Nether pizza companies nor delivery services are new, but Slice, which Sela describes as a 'hybrid,' is cutting its own path. As protocol.com notes, while most of its competitors employ drivers, Slice doesn't. What it does instead is provide the technology and software solutions independent pizzerias need to take online orders, along with an app for consumers that pairs them with local pizzerias.
7. Pizza runs in the family
When Sela was a kid, his father worked and then owned a pizzeria in Manhattan. As it turns out, so do most of the rest of his family. Speaking to Business Insider India about his typical weekend, Sela explained how most of his free time gets eating up by chatting to his many, many relatives about their experiences of using Slice.
"On Saturdays I try to go to pizza restaurants and talk to owners. I have about 32 relatives who own pizzerias that are on Slice. Every single weekend, whenever I'm around, I'll try and visit their pizza restaurants, " he says. "I try to stay in touch with the challenges that they're facing and how Slice is solving their problems, but also learn what they don't like about Slice so that we can continue to improve."
8. He raised $2.3 million in Series A funding
If there's one thing that Sela is very, very good at, it's convincing investors to give him their money. According to Crunchbase, he managed to raise a substantial $2.3 million in Series A funding. The round was led by Blume Ventures. Subsequent funding rounds proved equally successful, and by 2020, the company had raised $31M in funding over 7 rounds.
9. He's the head of an empire
Slice may work on a very new, very different kind of business model, but it's clearly working. Since launching the business, Sela has grown Slice phenomenally. According to its website, it now partners with over 14,000 independent pizzerias in 50 states and has filled over 12 million orders in the last decade. It also boasts the most popular app that caters to local pizza shops.
10. He's planing further growth
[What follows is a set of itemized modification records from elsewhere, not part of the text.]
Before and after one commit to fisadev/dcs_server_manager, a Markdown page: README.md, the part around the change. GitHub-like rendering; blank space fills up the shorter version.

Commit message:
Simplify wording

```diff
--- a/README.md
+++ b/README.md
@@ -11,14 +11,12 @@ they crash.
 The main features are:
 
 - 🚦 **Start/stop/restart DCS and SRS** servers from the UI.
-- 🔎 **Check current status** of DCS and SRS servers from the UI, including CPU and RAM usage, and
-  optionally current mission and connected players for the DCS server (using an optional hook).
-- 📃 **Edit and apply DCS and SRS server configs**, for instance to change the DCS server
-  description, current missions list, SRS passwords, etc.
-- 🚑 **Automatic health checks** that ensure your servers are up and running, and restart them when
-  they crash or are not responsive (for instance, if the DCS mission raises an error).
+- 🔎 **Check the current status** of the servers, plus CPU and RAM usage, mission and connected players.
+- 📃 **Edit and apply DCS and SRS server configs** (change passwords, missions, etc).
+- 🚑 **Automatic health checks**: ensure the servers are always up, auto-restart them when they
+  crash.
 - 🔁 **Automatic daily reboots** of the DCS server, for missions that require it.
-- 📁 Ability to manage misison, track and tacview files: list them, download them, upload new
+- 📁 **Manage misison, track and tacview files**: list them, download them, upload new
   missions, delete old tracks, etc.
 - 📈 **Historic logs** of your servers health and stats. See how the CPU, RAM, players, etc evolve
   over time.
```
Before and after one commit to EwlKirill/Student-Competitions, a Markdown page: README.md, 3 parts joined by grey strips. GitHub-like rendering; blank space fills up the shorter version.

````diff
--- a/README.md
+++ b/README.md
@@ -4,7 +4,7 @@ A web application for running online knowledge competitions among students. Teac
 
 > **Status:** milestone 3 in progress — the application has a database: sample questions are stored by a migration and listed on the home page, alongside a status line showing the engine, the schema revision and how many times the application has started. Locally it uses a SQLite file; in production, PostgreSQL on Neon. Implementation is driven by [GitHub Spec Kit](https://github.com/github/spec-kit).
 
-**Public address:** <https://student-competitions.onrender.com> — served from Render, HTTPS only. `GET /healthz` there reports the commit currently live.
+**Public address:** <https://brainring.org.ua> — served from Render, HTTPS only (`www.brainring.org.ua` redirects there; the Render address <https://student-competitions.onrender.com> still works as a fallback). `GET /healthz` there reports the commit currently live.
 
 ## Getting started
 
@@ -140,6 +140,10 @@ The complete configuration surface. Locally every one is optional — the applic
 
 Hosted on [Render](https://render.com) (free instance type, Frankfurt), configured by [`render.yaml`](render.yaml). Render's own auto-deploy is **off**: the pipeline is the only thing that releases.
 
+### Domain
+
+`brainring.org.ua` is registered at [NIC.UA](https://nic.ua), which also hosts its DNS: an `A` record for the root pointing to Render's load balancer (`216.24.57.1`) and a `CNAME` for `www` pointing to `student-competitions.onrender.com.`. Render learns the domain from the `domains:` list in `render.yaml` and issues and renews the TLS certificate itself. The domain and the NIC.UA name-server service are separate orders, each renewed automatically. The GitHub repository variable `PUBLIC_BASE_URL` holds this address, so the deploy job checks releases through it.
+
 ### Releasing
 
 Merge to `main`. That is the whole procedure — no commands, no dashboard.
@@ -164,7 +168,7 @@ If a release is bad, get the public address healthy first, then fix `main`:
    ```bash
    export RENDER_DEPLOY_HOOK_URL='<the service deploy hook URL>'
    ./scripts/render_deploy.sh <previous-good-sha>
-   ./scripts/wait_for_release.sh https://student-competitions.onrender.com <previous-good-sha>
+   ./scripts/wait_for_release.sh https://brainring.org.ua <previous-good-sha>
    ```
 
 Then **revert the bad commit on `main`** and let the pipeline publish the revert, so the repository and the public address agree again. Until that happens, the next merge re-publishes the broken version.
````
On April 14 this year, it was reported that Slice had closed $40 million in a funding round led by Cross Creek. Additional investors included KKR, GGV Capital, Primary Ventures, former Twitter CEO Dick Costolo, and 01 Advisors managing partner, Adam Bain.
Speaking about his decision to invest, Bain explained “Slice has emerged as the leader in powering these types of small businesses that have been serving our communities for decades.” Following the announcement, Sela confirmed that he would be utilizing the funds to expand Slice's range of products and services, as well as further developing Slice Accelerate, a program designed to help neighborhood pizzerias with digital serves.
You can also read:
Written by Allen Lee
Read more posts by Allen Lee